Heading north we came to the mighty Woodseaves Cutting. When they built this canal they seemed to have had a sense of drama, the entrance to the cutting is through a bridge, set like the proscenium arch of a theatre.

Act 1. A waterfall where there shouldn't be one.

It's difficult to comprehend the effort that went into digging this out with nothing but muscle power, no JCBs in those days.

Ever since it was dug there have been problems with unstable sides.

This lot has been brought down by the recent weather. Minor compared to some of the land slips that have occurred but a warning of what can happen.

The ducks had given up on the canal and were swimming up the towpath.
Once clear of the cutting we approached Tyrley Wharf.

There was a surprise waiting for us,

Another Armadillo.

It's been a month or so since we worked through any locks, Tyrley is normally a pleasant flight of locks but with all the rain we've had

the by-washes were a bit frisky and made bringing the boat through quite interesting.

Through the locks and we passed these chaps fishing, they didn't seem to be having much luck.
So here we are at Market Drayton, rain still falling and the forecast for more dire weather.

Watch this space.............

Sunday, 2 February 2014

A rev. counter is not a high tech. way of totting up vicars.

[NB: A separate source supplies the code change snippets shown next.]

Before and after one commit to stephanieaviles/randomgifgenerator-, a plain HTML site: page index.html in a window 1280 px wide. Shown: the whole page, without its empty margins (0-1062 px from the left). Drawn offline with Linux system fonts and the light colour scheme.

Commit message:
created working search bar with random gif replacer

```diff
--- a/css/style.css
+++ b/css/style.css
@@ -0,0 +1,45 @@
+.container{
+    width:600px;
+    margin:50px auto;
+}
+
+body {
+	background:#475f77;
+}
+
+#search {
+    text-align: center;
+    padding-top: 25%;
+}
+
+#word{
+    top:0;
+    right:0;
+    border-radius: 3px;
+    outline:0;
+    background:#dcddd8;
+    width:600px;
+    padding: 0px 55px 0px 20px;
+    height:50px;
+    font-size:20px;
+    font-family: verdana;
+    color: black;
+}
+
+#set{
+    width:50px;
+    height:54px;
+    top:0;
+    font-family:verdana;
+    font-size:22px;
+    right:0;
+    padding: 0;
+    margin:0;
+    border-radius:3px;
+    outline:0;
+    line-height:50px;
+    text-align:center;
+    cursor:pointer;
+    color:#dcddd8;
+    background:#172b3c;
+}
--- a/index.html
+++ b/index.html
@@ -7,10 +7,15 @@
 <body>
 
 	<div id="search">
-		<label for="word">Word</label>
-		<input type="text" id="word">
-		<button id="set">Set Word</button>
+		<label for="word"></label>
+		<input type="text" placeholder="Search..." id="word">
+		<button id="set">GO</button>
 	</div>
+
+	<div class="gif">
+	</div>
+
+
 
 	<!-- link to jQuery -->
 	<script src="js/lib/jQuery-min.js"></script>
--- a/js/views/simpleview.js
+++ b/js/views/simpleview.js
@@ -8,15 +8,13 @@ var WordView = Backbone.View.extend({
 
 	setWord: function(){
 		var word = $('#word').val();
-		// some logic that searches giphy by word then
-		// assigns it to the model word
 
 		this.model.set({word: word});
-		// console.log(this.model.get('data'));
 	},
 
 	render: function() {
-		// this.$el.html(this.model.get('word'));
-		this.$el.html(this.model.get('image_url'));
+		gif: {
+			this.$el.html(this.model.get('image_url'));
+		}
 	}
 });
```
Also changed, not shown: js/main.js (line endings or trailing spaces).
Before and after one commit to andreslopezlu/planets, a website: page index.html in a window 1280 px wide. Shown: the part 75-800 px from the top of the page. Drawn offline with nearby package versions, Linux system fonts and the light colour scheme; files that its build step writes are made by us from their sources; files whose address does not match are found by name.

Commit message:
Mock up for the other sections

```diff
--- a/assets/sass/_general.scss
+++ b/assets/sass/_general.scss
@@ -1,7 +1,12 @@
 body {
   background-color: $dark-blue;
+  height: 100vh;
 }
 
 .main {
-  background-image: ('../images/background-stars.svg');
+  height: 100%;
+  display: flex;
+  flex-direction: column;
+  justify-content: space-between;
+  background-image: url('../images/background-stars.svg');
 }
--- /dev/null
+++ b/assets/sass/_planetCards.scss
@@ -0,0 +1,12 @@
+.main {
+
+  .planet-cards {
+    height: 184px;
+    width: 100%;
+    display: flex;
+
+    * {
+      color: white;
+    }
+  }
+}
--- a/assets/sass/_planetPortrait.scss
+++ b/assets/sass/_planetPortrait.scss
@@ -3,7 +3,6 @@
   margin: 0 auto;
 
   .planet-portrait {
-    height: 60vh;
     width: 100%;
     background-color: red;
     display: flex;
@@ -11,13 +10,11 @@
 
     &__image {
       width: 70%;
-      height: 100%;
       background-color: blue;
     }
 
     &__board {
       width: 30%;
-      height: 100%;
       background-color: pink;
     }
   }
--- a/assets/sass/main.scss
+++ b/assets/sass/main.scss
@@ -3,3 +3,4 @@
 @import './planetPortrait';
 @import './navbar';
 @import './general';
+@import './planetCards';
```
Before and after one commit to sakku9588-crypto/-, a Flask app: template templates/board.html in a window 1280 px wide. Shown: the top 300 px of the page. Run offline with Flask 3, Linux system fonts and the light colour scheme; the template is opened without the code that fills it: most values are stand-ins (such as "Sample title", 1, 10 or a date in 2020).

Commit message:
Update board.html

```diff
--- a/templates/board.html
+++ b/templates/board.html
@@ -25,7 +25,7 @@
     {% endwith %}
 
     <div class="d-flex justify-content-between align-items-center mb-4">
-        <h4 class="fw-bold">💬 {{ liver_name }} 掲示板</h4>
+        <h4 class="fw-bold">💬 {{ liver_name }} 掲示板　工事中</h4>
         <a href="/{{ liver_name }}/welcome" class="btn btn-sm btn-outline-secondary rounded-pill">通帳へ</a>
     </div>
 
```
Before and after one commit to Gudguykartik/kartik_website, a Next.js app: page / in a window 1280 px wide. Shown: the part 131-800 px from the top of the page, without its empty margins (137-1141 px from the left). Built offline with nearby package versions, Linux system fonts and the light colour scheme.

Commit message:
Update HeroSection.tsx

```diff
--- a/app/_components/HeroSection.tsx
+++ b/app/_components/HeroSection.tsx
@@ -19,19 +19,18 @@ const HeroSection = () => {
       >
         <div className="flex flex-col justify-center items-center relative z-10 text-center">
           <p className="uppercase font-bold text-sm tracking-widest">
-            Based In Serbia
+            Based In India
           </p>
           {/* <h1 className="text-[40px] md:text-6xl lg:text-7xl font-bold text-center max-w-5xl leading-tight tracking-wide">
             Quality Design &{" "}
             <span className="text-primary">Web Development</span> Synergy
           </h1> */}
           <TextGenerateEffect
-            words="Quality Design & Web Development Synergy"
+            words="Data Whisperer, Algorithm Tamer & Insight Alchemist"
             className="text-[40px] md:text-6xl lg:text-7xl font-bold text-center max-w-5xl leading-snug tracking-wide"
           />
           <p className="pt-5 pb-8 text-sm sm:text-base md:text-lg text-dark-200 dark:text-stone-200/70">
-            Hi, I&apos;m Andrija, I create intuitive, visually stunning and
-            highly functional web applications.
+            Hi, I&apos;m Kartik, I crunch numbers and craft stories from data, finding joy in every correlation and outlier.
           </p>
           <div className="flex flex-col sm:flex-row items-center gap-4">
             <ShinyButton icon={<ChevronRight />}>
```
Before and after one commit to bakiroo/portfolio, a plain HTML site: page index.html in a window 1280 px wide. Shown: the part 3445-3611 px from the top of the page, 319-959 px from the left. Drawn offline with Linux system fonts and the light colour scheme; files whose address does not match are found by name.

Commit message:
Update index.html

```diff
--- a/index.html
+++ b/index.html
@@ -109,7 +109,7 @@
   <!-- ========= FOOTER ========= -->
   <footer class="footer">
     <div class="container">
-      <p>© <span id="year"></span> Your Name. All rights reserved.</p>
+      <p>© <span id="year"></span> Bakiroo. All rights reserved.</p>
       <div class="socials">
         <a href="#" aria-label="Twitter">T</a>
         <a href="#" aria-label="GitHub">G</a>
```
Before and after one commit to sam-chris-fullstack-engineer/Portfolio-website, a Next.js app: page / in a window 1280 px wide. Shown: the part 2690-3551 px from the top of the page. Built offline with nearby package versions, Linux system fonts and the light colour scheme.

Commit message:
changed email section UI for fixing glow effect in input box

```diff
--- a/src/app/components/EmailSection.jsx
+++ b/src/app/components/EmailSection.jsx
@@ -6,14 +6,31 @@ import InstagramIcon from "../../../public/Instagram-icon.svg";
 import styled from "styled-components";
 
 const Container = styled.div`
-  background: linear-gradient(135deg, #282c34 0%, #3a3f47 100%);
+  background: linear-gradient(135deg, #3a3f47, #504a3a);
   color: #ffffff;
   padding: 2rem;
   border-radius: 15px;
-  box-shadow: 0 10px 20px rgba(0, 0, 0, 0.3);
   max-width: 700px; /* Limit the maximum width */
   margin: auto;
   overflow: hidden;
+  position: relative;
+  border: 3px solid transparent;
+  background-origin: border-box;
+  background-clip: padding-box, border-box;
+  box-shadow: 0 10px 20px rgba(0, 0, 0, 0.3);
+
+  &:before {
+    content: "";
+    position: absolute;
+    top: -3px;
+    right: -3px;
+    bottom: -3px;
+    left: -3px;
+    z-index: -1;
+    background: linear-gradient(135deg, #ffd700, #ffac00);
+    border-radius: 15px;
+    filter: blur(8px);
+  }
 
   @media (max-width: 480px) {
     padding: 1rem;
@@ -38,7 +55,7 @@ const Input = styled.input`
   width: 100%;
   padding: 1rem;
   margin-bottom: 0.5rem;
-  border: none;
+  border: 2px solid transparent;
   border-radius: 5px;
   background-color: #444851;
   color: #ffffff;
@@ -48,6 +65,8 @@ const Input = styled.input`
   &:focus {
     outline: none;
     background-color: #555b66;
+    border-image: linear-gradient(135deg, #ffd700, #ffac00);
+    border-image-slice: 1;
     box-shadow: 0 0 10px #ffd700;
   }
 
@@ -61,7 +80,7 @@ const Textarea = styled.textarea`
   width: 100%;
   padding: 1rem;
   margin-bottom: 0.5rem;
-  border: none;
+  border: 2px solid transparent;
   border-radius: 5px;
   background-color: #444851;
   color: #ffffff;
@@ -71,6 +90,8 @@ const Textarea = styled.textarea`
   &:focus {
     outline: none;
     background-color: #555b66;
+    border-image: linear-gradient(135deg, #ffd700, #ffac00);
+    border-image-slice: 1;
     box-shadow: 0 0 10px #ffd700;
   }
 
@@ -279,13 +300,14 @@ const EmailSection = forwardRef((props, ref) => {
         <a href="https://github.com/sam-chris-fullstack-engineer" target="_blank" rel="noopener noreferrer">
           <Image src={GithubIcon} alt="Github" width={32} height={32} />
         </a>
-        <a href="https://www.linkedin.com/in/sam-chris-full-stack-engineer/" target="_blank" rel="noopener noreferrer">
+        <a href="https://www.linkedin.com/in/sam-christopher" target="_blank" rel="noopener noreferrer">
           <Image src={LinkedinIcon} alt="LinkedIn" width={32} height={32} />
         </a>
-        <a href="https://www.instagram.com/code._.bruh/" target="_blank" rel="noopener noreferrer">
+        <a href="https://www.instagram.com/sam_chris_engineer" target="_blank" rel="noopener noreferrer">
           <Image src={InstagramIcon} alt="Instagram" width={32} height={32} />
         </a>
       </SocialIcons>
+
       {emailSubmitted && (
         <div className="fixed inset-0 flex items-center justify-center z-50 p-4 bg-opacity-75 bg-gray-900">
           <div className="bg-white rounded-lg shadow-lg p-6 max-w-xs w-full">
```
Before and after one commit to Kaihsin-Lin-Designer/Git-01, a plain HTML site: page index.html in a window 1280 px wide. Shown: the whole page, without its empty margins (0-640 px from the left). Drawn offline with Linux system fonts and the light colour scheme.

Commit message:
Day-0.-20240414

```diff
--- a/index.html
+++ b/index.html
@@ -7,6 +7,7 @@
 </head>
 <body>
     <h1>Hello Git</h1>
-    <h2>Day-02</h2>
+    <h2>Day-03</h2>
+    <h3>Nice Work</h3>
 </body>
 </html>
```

What a week, spent sitting out the weather at High Offley. No chance of a signal out in the boondocks.
Now back at Norbury Junction, where it's not much better.

The rev. counter has been playing up for ages, needle waving about like a demented football fan's scarf. We now have a nice new one that reads zero hours, so I took this picture of the old one before it was removed. 8707.6 hours and she still uses no oil between services. Fitting a new one was strange really, I rarely bother to check the revs. I know what we are doing from the sound of the engine, the wash and all those other little things that you pick up from the boat. But knowing it wasn't working annoyed me no end.
It took three goes to download that picture so I'll pack this in while I'm ahead.

Watch this space.........